Press Release ● Jobs and Economy
For Immediate Release: 
July 9, 2003
Contact Info: 
Stacey Farnen

WASHINGTON - House Democratic Whip Steny Hoyer (MD), a senior member of the House Appropriations Committee, released the following statement today after the House passed the fiscal year 2004 Legislative Branch Appropriations bill.

“Over the past year, our nation has relied heavily on the impressive work of her public servants.  Federal employees play a key role in how we address and respond to the critical decisions facing our nation.  I supported this bill today because I believe it will meet many of the needs of our legislative agencies in the coming year. However, I cannot express strongly enough the importance I attach to fairly compensating the federal employees serving our country.   
“I have long been concerned with the fair treatment of workers, including temporary workers employed by the legislative branch.  Section 133 of the Legislative Appropriations Act of 2002, which became law on November 12, 2001, prohibits the AOC from employing temporary workers for long periods without providing eligibility for employee benefits.  However, since the passage of this law, this is not happening. 

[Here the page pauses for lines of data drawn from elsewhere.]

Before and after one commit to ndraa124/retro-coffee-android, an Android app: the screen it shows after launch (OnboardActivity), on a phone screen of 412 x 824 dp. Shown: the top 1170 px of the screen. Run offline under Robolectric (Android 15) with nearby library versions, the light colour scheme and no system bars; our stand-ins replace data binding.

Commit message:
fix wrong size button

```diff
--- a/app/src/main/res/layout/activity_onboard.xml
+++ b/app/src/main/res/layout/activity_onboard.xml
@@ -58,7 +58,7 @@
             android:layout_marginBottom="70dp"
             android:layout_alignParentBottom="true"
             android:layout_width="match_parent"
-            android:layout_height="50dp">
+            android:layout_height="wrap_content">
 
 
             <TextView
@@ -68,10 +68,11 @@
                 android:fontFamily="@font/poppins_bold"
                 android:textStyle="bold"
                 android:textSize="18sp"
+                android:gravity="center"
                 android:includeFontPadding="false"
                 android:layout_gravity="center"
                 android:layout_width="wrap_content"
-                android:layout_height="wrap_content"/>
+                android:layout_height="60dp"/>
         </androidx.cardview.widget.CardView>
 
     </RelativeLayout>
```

“Much to my dismay, the architect has not implemented section 133 more than two years after it was the law of the land, despite the clearest of congressional intentions and the fact that the General Accounting Office has determined that section 133 provides the architect with the authority to treat temporary workers fairly.  This is unacceptable.

“Two weeks ago in committee, I offered an amendment included in the bill that passed today which restates section 133.  My expectation with this amendment is simple: that Mr. Hantman will finally appreciate that Congress meant what it said two years ago when it instructed his office to fairly treat temporary workers.

“Additionally, I am very distressed by the proposed 3.7% cost-of-living adjustment for legislative branch employees.  If Congress is to attract and retain the best employees the marketplace has to offer, we must improve our compensation practices, including COLAs. 

“There is no legitimate reason why legislative employees should not receive the same 4.1% COLA that the FY 04 Budget Resolution proposed for the military and the executive branch.  In this resolution, Congress expressed strong bipartisan support for a 4.1% adjustment for the federal workforce and I think it sends an extremely unfortunate message to our public servants if we propose anything less than 4.1%.

“I will urge members who will serve on the conference committee to send a signal of Congress’ commitment to federal employees by supporting the higher COLA figure they deserve.”